- Data shown:
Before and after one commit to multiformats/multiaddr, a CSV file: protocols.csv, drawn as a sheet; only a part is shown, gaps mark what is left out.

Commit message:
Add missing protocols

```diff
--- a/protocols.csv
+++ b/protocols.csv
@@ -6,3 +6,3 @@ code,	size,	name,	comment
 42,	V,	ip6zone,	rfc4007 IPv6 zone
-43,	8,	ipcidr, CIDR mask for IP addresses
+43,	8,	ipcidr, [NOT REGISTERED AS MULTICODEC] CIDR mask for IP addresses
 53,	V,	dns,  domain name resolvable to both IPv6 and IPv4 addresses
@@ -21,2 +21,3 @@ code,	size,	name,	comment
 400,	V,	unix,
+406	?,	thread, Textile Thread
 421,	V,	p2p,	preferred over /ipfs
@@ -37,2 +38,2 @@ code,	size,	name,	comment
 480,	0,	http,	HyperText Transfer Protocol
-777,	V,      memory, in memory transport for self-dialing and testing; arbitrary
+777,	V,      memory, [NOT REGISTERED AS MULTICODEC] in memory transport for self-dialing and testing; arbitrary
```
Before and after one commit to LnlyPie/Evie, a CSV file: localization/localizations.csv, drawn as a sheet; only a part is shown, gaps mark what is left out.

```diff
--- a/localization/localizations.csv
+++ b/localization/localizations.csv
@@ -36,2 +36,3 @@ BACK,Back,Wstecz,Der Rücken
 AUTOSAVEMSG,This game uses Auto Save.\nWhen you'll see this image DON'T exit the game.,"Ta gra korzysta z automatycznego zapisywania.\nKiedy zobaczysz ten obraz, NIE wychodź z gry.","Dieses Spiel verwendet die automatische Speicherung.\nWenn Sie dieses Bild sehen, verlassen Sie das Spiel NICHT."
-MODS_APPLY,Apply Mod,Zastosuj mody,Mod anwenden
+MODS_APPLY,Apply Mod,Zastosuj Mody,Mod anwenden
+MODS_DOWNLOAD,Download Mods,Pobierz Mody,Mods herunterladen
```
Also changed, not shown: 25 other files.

- Work instructions: Take the listing above and set it down exactly.

- Answer space:
Before and after one commit to multiformats/multiaddr, a CSV file: protocols.csv, drawn as a sheet; only a part is shown, gaps mark what is left out.

Commit message:
Add missing protocols

```diff
--- a/protocols.csv
+++ b/protocols.csv
@@ -6,3 +6,3 @@ code,	size,	name,	comment
 42,	V,	ip6zone,	rfc4007 IPv6 zone
-43,	8,	ipcidr, CIDR mask for IP addresses
+43,	8,	ipcidr, [NOT REGISTERED AS MULTICODEC] CIDR mask for IP addresses
 53,	V,	dns,  domain name resolvable to both IPv6 and IPv4 addresses
@@ -21,2 +21,3 @@ code,	size,	name,	comment
 400,	V,	unix,
+406	?,	thread, Textile Thread
 421,	V,	p2p,	preferred over /ipfs
@@ -37,2 +38,2 @@ code,	size,	name,	comment
 480,	0,	http,	HyperText Transfer Protocol
-777,	V,      memory, in memory transport for self-dialing and testing; arbitrary
+777,	V,      memory, [NOT REGISTERED AS MULTICODEC] in memory transport for self-dialing and testing; arbitrary
```
Before and after one commit to LnlyPie/Evie, a CSV file: localization/localizations.csv, drawn as a sheet; only a part is shown, gaps mark what is left out.

```diff
--- a/localization/localizations.csv
+++ b/localization/localizations.csv
@@ -36,2 +36,3 @@ BACK,Back,Wstecz,Der Rücken
 AUTOSAVEMSG,This game uses Auto Save.\nWhen you'll see this image DON'T exit the game.,"Ta gra korzysta z automatycznego zapisywania.\nKiedy zobaczysz ten obraz, NIE wychodź z gry.","Dieses Spiel verwendet die automatische Speicherung.\nWenn Sie dieses Bild sehen, verlassen Sie das Spiel NICHT."
-MODS_APPLY,Apply Mod,Zastosuj mody,Mod anwenden
+MODS_APPLY,Apply Mod,Zastosuj Mody,Mod anwenden
+MODS_DOWNLOAD,Download Mods,Pobierz Mody,Mods herunterladen
```
Also changed, not shown: 25 other files.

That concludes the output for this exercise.